The Scottish Natural Heritage Isle of May National Nature Reserve’s Living History Day will feature a monk who lived in the priory in the Middle Ages, one of the lighthouse keepers who protected sea-goers for over 350 years and war personnel all people who lived on the Isle of May over the past 1000 years. And in the atmospheric South Horn, stories and songs will bring to life the rich history of this special isle.
This island is a historical gem which has been a place of pilgrimage for centuries. The May was also the site of Scotland’s very first lighthouse, built in 1636, while the current, castle-like lighthouse was designed by the engineer Robert Stevenson. There’s a dark past here too though, with Vikings and smugglers on the list of previous visitors.
David Pickett, the Isle of May reserve manager, said:
“The island is very quiet and peaceful at this time of year, so it’s the perfect time to come out and feel all the history and atmosphere of this secluded spot and meet some of the people who have lived here over the years!”
To reach the island, boats leave from Anstruther in Fife or North Berwick in East Lothian at 2pm and return at 7pm. Places are limited, so advance booking is recommended. Normal charges apply to reach the island by boat, but access to the island is free.
Sailings are on the privately-run May Princess and RIB Osprey from the Anstruther Harbour or through the Scottish Seabird Centre in North Berwick:
Anstruther For tickets and details, see www.isleofmayferry.com or email email@example.com (Anstruther Pleasure Cruises/May Princess) or www.isleofmayboattrips.co.uk or contact Colin Murray on 07966 926 254 (Osprey of Anstruther).

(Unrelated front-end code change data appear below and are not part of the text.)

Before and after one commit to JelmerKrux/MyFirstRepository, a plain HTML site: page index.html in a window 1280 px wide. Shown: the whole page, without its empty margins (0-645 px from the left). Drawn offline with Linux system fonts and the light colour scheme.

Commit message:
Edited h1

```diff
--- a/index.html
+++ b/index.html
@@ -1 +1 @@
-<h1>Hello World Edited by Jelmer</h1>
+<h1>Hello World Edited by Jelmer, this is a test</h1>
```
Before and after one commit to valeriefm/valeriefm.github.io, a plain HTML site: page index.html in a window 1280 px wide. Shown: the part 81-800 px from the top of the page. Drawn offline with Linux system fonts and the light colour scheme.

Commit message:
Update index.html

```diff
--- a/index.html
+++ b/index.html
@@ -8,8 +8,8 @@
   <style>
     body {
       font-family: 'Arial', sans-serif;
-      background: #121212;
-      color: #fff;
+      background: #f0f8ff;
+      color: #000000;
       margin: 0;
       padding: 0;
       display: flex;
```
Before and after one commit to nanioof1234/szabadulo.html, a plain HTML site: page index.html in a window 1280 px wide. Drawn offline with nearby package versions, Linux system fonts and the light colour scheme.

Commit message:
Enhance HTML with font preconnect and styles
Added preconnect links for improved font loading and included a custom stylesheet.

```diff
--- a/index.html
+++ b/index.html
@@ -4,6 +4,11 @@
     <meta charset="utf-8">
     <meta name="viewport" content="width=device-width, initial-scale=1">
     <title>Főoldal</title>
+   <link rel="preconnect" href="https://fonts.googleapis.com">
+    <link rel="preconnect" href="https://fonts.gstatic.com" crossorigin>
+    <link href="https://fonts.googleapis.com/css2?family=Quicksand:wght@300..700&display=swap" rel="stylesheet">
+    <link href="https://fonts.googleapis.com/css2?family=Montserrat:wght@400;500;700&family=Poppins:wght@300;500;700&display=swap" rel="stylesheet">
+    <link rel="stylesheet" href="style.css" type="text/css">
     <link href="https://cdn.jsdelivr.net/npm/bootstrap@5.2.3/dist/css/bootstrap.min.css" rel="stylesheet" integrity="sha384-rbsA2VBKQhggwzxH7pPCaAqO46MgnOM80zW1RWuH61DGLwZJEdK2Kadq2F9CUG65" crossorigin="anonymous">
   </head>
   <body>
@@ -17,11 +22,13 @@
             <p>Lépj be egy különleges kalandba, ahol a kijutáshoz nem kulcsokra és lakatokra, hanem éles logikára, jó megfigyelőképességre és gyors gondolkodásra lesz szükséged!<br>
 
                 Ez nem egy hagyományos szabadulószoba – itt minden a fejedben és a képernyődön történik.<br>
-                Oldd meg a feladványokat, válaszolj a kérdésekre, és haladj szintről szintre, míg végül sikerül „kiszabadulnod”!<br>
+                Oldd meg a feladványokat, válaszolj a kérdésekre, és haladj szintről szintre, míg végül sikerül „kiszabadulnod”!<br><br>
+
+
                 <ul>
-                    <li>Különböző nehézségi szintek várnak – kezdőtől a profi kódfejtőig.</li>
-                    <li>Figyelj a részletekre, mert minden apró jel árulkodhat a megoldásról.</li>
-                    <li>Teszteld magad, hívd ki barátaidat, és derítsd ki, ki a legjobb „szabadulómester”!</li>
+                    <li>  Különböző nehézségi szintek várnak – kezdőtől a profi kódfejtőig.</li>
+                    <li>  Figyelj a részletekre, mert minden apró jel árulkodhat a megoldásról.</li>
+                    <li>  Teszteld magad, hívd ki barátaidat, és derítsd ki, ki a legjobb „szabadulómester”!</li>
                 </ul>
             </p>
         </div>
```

North Berwick – For tickets and details, book online on the Scottish Seabird Centre website at www.seabird.org or call 01620 890 202.